Russia is the third most deadly country for journalists, after Iraq and Algeria, according to the New York-based Committee to Protect Journalists, which says Politkovskaya was at least the 43rd journalist killed for her work in Russia since 1993.
Novaya Gazeta announced a 25 million ruble (US$929,700, euro737,800) reward for information on the slaying and pledged to conduct an independent probe.
Investigators had originally said the attacker was believed to have acted alone, but Kommersant reported Monday he possibly had an accomplice, a woman in her thirties, who helped him follow the victim from the grocery store.
Coroners possessed a composite sketch of the killer who was wearing a cap based on footage recorded by a security camera at Politkovskaya's apartment building and police were hunting for the suspects Monday.
U.S. President George W. Bush joined the international chorus of condemnation.
"Like many Russians, Americans were shocked and saddened by the brutal murder of Anna Politkovskaya, a fearless investigative journalist, highly respected in both Russia and the United States," Bush said Sunday.
"We urge the Russian Government to conduct a vigorous and thorough investigation to bring to justice those responsible for her murder."
Among others, the European Union and the Council of Europe rights watchdog have also expressed their condolences and called for a far-reaching probe.
In Germany, where Putin heads Tuesday for a summit with Chancellor Angela Merkel, Foreign Ministry spokesman Martin Jaeger said the killers and those behind the slaying must be found and punished. "Beyond that ... it is the task of a government to ensure that a climate of fear in which press freedom cannot develop does not arise in a country," he said.
Politkovskaya's death was the most high-profile slaying of a journalist in Russia since the July 2004 assassination of Paul Klebnikov, the U.S.-born editor of the Russian edition of Forbes magazine.
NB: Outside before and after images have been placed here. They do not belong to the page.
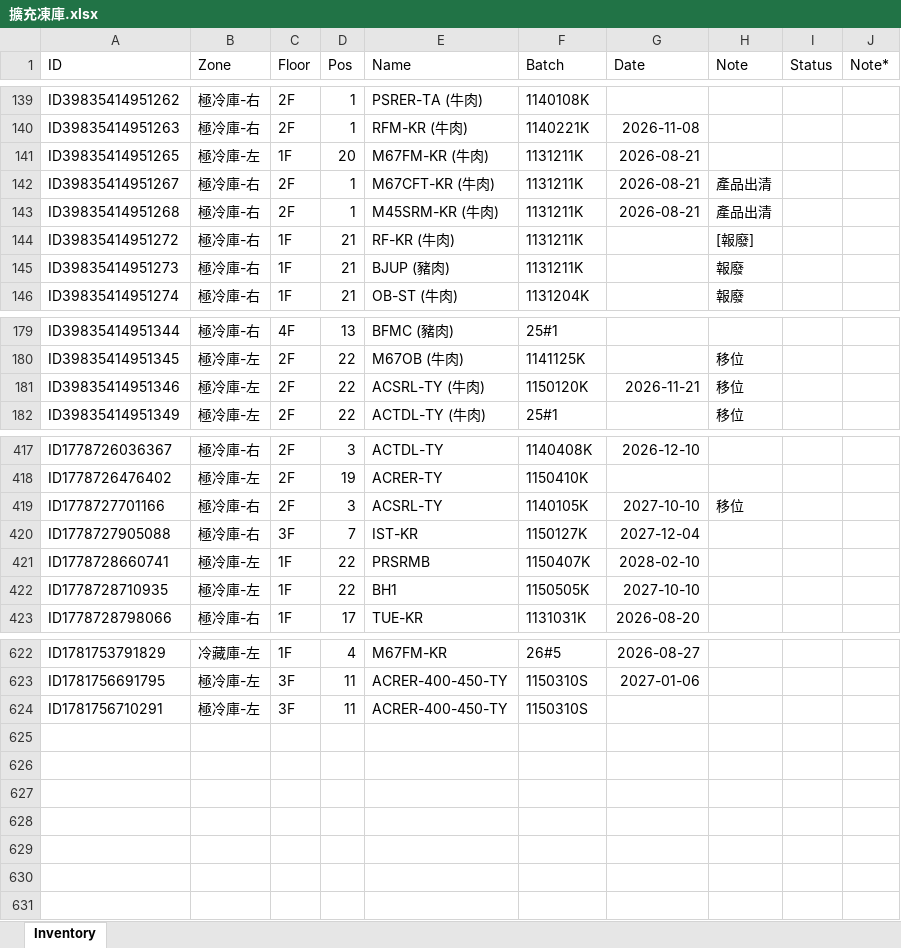
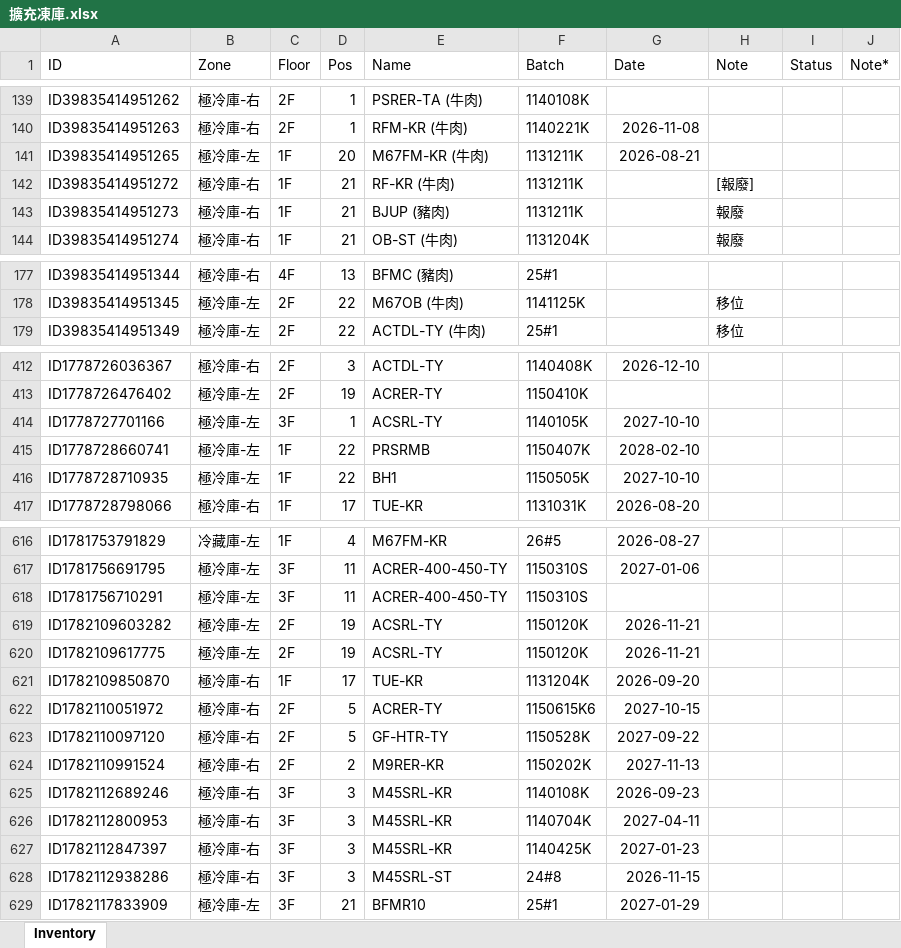
Before and after one commit to mingfonglpg-bit/-1-1, an Excel workbook: 擴充凍庫.xlsx, sheet Inventory, drawn as a sheet; only a part is shown, gaps mark what is left out; values as stored, in another font and other column widths than the file's, no borders; charts and pictures not drawn; removed rows and columns are numbered as before the commit, all else as after; the diff covers the shown part only; the diff names each change by its address in the sheet, - before the commit and + after, or states it on an @@ line.

```diff
--- a/擴充凍庫.xlsx (sheet Inventory)
+++ b/擴充凍庫.xlsx (sheet Inventory)
-row 142: ID39835414951267 | 極冷庫-右 | 2F | 1 | M67CFT-KR (牛肉) | 1131211K | 2026-08-21 | 產品出清
-row 143: ID39835414951268 | 極冷庫-右 | 2F | 1 | M45SRM-KR (牛肉) | 1131211K | 2026-08-21 | 產品出清
-row 181: ID39835414951346 | 極冷庫-左 | 2F | 22 | ACSRL-TY (牛肉) | 1150120K | 2026-11-21 | 移位
-B414 (Zone): 極冷庫-右
+B414 (Zone): 極冷庫-左
-C414 (Floor): 2F
+C414 (Floor): 3F
-D414 (Pos): 3
+D414 (Pos): 1
-H414 (Note): 移位
+H414 (Note): (empty)
-row 420: ID1778727905088 | 極冷庫-右 | 3F | 7 | IST-KR | 1150127K | 2027-12-04
+row 619: ID1782109603282 | 極冷庫-左 | 2F | 19 | ACSRL-TY | 1150120K | 2026-11-21
+row 620: ID1782109617775 | 極冷庫-左 | 2F | 19 | ACSRL-TY | 1150120K | 2026-11-21
+row 621: ID1782109850870 | 極冷庫-右 | 1F | 17 | TUE-KR | 1131204K | 2026-09-20
+row 622: ID1782110051972 | 極冷庫-右 | 2F | 5 | ACRER-TY | 1150615K6 | 2027-10-15
+row 623: ID1782110097120 | 極冷庫-右 | 2F | 5 | GF-HTR-TY | 1150528K | 2027-09-22
+row 624: ID1782110991524 | 極冷庫-右 | 2F | 2 | M9RER-KR | 1150202K | 2027-11-13
+row 625: ID1782112689246 | 極冷庫-右 | 3F | 3 | M45SRL-KR | 1140108K | 2026-09-23
+row 626: ID1782112800953 | 極冷庫-右 | 3F | 3 | M45SRL-KR | 1140704K | 2027-04-11
+row 627: ID1782112847397 | 極冷庫-右 | 3F | 3 | M45SRL-KR | 1140425K | 2027-01-23
+row 628: ID1782112938286 | 極冷庫-右 | 3F | 3 | M45SRL-ST | 24#8 | 2026-11-15
+row 629: ID1782117833909 | 極冷庫-左 | 3F | 21 | BFMR10 | 25#1 | 2027-01-29
```
Also changed, not shown: 2 removed rows and 13 edited cells elsewhere in this sheet.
Politkovskaya, whom Vremya Novostei described as a member of a disappearing breed of courageous investigative reporters, will be buried in Moscow on Tuesday.